● ABOUT THIS TASK: Where a line below includes the word "Tarea", copy that line.

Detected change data
*-*-*

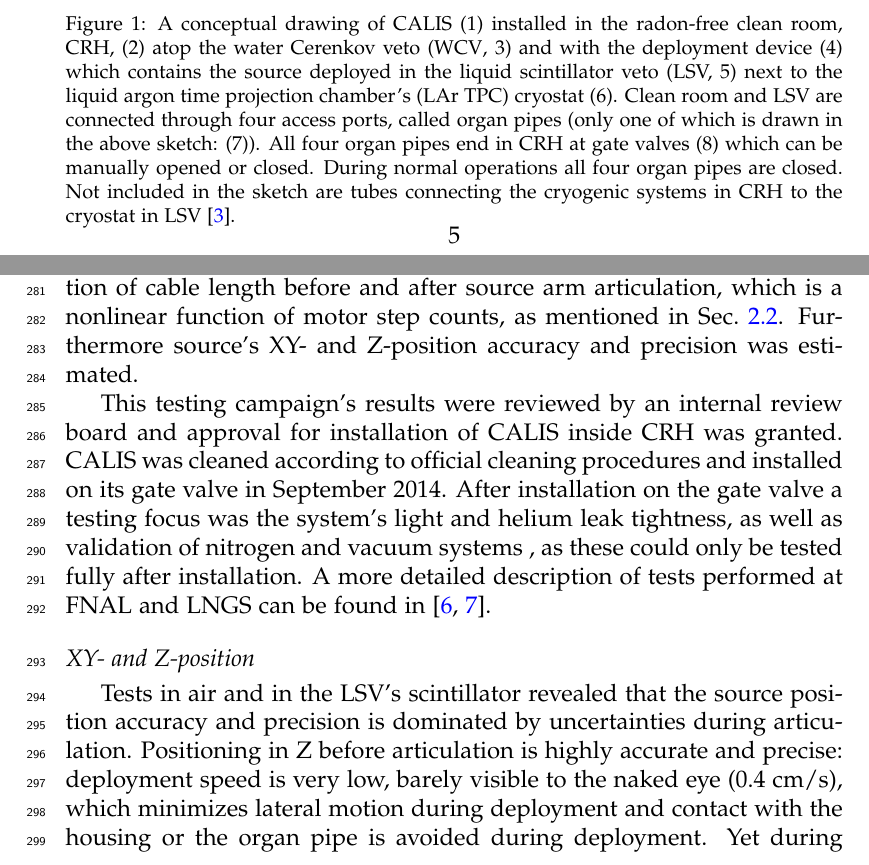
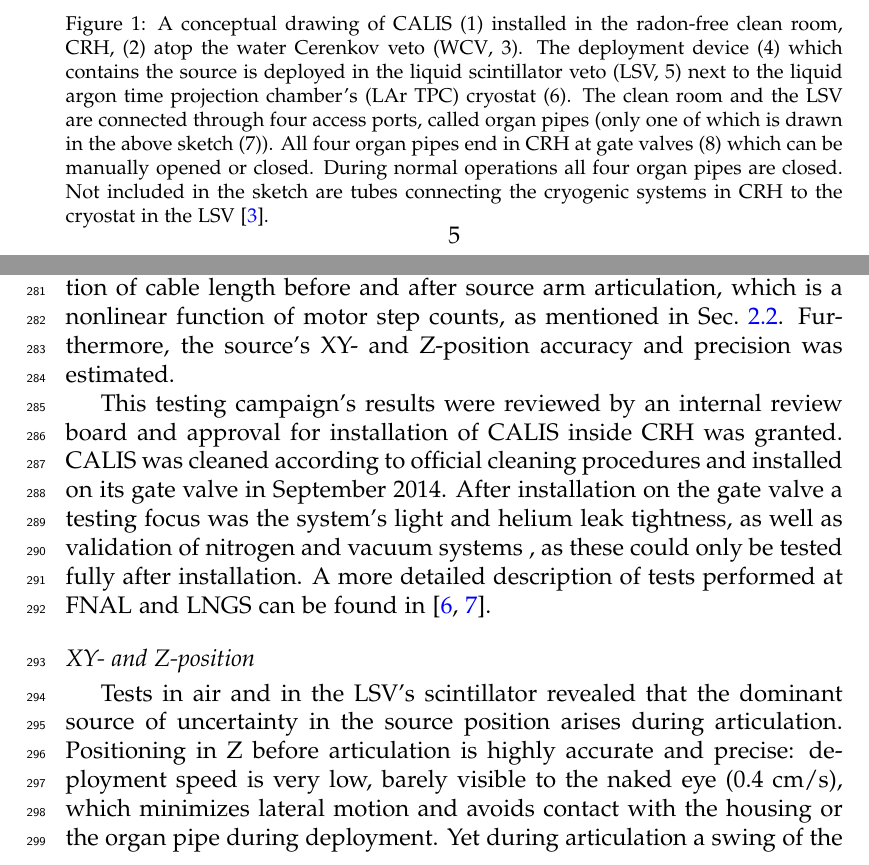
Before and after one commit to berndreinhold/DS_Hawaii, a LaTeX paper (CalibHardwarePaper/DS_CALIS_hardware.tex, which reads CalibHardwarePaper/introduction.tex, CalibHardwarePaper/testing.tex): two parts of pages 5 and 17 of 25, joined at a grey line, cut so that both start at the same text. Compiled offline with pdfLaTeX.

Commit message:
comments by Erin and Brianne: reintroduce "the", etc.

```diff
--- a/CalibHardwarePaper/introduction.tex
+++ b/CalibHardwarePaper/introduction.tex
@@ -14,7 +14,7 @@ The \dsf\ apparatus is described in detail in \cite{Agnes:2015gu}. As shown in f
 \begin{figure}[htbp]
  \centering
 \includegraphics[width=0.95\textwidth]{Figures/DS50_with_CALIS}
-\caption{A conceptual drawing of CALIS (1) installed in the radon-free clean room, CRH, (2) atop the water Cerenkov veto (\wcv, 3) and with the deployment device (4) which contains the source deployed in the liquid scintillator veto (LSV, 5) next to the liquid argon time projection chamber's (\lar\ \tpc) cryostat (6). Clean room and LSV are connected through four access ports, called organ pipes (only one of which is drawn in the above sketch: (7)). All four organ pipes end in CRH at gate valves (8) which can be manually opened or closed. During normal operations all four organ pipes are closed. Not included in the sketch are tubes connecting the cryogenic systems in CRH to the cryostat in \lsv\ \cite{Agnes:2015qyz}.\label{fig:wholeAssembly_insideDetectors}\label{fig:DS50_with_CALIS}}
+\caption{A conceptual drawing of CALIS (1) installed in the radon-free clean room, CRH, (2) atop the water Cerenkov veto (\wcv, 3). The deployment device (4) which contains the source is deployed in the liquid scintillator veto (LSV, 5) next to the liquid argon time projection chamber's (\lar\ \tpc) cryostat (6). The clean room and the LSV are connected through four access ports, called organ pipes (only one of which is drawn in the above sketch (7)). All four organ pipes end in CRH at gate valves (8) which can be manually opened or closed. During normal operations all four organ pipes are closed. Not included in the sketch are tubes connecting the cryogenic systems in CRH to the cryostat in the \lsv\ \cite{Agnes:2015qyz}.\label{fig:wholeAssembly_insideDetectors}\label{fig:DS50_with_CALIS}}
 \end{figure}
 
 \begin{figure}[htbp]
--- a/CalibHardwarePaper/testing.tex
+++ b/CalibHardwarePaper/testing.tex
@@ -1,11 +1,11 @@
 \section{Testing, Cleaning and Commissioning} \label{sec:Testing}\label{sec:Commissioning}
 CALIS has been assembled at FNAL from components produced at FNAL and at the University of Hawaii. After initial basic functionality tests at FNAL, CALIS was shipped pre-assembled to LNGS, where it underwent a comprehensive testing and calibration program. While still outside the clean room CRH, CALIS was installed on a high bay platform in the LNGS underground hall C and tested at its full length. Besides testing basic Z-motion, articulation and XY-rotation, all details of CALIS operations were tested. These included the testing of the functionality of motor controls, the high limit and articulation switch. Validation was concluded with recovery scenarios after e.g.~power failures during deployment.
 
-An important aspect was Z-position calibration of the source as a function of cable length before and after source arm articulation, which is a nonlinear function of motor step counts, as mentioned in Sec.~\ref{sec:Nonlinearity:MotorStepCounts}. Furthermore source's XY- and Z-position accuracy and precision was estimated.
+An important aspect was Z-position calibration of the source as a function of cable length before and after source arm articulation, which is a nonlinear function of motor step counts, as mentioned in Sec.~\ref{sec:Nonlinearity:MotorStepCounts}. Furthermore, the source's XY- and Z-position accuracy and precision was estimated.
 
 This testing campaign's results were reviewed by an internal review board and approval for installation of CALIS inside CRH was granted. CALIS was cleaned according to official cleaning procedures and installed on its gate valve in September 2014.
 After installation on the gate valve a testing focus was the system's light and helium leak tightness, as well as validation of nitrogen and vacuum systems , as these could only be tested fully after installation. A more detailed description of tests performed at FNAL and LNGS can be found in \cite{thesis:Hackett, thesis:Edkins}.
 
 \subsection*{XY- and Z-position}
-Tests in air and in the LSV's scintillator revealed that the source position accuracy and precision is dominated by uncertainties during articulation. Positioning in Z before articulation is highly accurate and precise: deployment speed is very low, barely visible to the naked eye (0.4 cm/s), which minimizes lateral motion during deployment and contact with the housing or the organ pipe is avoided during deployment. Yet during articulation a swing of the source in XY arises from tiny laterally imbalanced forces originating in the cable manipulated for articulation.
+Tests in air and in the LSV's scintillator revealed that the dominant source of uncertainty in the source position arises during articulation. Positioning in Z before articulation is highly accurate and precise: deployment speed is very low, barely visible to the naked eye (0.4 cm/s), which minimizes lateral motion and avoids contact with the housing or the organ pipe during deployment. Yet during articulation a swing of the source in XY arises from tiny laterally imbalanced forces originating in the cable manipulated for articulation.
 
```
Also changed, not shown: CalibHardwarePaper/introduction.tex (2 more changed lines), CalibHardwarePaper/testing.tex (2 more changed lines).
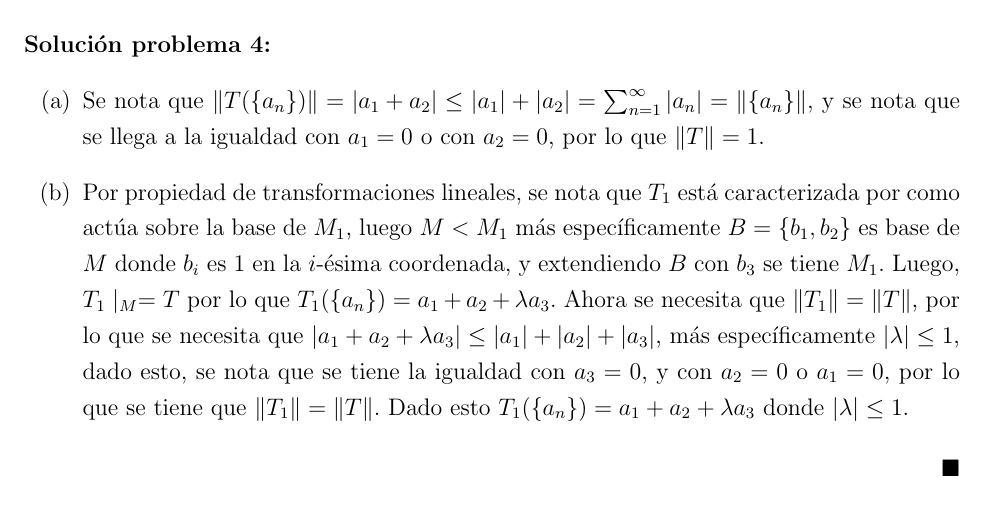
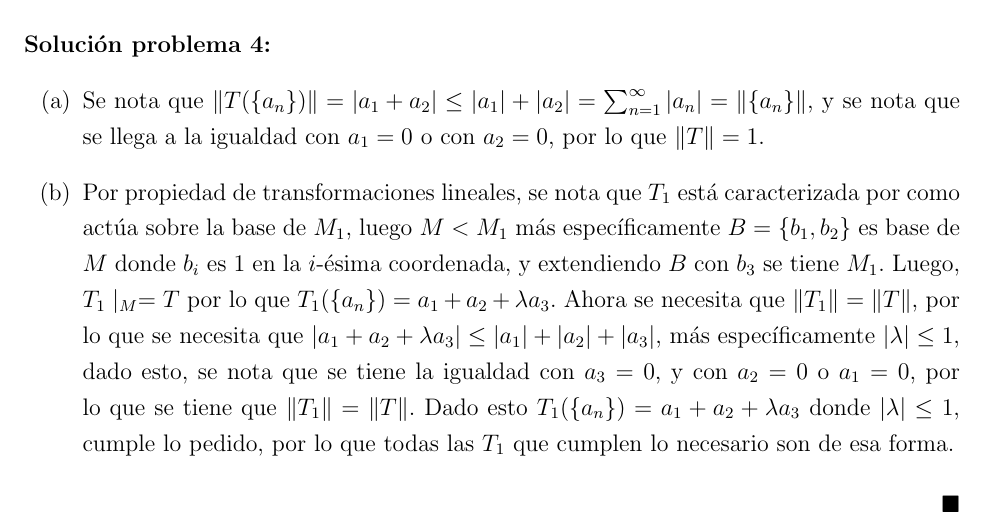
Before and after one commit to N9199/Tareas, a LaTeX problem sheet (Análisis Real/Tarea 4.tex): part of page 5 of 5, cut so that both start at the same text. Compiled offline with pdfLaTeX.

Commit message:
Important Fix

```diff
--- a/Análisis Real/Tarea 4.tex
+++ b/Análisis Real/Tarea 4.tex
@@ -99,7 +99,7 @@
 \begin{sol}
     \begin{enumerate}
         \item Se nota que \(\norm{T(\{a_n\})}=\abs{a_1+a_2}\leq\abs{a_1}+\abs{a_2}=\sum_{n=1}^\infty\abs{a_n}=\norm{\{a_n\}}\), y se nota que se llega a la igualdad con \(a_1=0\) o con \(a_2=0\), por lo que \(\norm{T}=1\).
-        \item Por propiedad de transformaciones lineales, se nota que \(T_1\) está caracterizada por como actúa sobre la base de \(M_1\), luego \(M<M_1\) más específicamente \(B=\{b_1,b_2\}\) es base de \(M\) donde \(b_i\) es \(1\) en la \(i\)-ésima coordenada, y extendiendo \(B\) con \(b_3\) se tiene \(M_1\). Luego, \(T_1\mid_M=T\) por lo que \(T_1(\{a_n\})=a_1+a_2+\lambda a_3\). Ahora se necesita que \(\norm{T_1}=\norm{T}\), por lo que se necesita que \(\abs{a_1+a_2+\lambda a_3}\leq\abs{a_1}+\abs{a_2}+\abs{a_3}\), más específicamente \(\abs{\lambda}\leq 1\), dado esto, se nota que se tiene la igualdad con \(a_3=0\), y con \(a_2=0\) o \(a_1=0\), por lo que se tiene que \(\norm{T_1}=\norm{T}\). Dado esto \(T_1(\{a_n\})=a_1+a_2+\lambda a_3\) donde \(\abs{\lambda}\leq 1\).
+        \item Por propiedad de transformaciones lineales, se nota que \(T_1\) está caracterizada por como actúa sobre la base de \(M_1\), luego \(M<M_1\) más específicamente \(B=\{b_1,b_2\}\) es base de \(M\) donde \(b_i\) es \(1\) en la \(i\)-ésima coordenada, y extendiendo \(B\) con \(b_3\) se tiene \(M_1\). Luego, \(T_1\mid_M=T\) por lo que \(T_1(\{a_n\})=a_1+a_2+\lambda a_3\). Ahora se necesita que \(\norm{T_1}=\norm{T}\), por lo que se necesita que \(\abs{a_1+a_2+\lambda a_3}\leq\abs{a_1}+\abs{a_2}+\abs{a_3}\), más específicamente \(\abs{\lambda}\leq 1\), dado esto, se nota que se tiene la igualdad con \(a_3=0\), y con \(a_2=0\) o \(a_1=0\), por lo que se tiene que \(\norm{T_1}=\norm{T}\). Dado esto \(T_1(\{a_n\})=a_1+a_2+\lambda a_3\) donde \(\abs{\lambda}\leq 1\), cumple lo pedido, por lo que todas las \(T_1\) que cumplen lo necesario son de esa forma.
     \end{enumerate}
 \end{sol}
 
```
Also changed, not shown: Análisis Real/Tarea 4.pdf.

*-*-*

● WRITTEN REPLY:
Before and after one commit to N9199/Tareas, a LaTeX problem sheet (Análisis Real/Tarea 4.tex): part of page 5 of 5, cut so that both start at the same text. Compiled offline with pdfLaTeX.
--- a/Análisis Real/Tarea 4.tex
+++ b/Análisis Real/Tarea 4.tex
Also changed, not shown: Análisis Real/Tarea 4.pdf.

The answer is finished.